Despite Putin’s pronouncements about a ‘polycentric system of international relations’ for the twenty-first century, his conception of world order is distinctly old-fashioned. It recalls the sovereign-based order that emerged after the 1815 Congress of Vienna. The identity of the main players has changed, but for Moscow the principles are timeless: fealty to ideas such as the balance of power and collective mutual restraint; the preservation of spheres of influence; and full sovereignty for the great powers. No one power would be able to impose its will on the others, who would act together to restrain hegemonic ambition from wherever it came.
Other, more specific priorities arise out of this general foundation.
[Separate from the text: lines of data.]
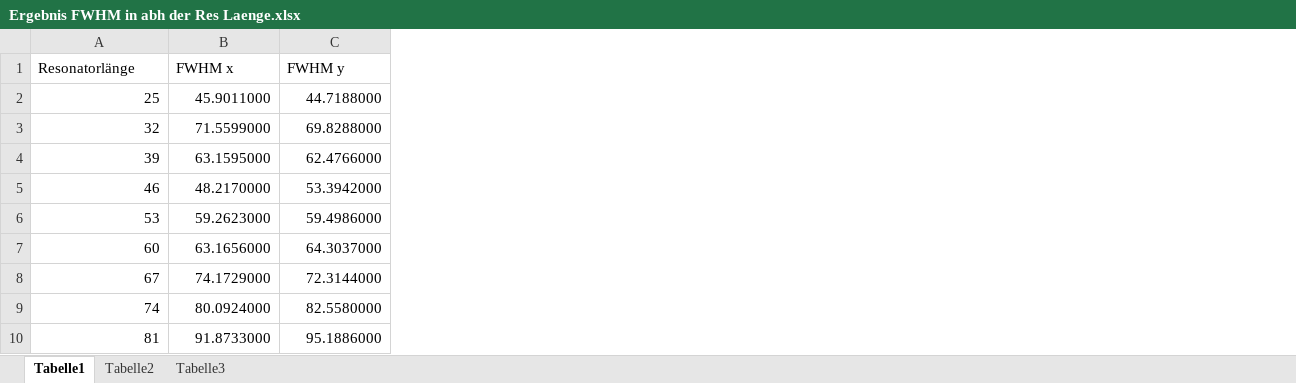
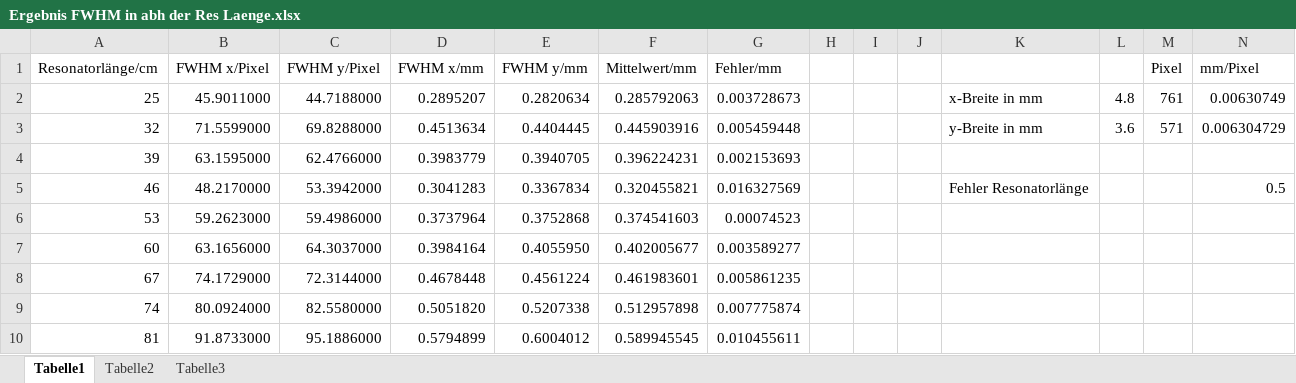
Before and after one commit to Gonozal/Laserresonator-Auswertung, an Excel workbook: Ergebnis FWHM in abh der Res Laenge.xlsx, sheet Tabelle1, drawn as a sheet; only a part is shown; values as stored, in another font and other column widths than the file's, no borders; charts and pictures not drawn; removed rows and columns are numbered as before the commit, all else as after; the diff covers the shown part only; the diff names each change by its address in the sheet, - before the commit and + after, or states it on an @@ line.

```diff
--- a/Ergebnis FWHM in abh der Res Laenge.xlsx (sheet Tabelle1)
+++ b/Ergebnis FWHM in abh der Res Laenge.xlsx (sheet Tabelle1)
+column D, rows 2-10: 0.2895207 | 0.4513634 | 0.3983779 | 0.3041283 | 0.3737964 | 0.3984164 | 0.4678448 | 0.5051820 | 0.5794899
+column E, rows 2-10: 0.2820634 | 0.4404445 | 0.3940705 | 0.3367834 | 0.3752868 | 0.4055950 | 0.4561224 | 0.5207338 | 0.6004012
+column F, rows 2-10: 0.285792063 | 0.445903916 | 0.396224231 | 0.320455821 | 0.374541603 | 0.402005677 | 0.461983601 | 0.512957898 | 0.589945545
+column G, rows 2-10: 0.003728673 | 0.005459448 | 0.002153693 | 0.016327569 | 0.00074523 | 0.003589277 | 0.005861235 | 0.007775874 | 0.010455611
+column H, empty
+column I, empty
+column J, empty
+column K, rows 2-5: x-Breite in mm | y-Breite in mm |  | Fehler Resonatorlänge
+column L, rows 2-3: 4.8 | 3.6
+column M, rows 2-3: 761 | 571
+column N, rows 2-5: 0.00630749 | 0.006304729 |  | 0.5
-row 1: Resonatorlänge | FWHM x | FWHM y
+row 1: Resonatorlänge/cm | FWHM x/Pixel | FWHM y/Pixel | FWHM x/mm | FWHM y/mm | Mittelwert/mm | Fehler/mm |  |  |  |  |  | Pixel | mm/Pixel
```
Also changed, not shown: 25 added rows elsewhere in this sheet, charts or pictures, Ergebnis Modenabstand in abh der res laenge.xlsx, 7 other files.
The Putin regime seeks the removal of Western sanctions imposed following its annexation of Crimea and the downing of flight MH17. Its primary motivation here is not economic, but political. Sanctions are loathed for their delegitimising effect in identifying Russia as a pariah state. Their removal, as well as repeal of the Magnitsky Act and the return of confiscated embassy property, would mark Russia’s return to the fold, and be interpreted by Moscow as retrospective endorsement of its actions at home and abroad.
The Kremlin desires the reversal of missile defence and NATO forward deployments, but for geopolitical rather than hard security reasons. The point is not that such deployments pose an existential threat to Russia, but that they are seen as part of a larger Western effort to contain and intimidate it. Putin’s purpose is therefore to assert strength as a matter of sound principle and necessary practice. A reversal or a ‘pause’ in deployments would be spun as de facto recognition of Russia’s growing influence and status in the Euro-Atlantic space.
Similarly, Putin wants American support or acquiescence in Syria since this would confirm Russia’s return as a leading player in the Middle East and a fast-emerging global actor. The Kremlin welcomed the White House decision in July 2017 to end the CIA’s covert assistance program to the Syrian opposition above all as a move in that direction. Moscow’s cover story, making common cause in the ‘struggle against international terrorism’, was little more than a slogan to dress up this reality.
Where Trump comes in …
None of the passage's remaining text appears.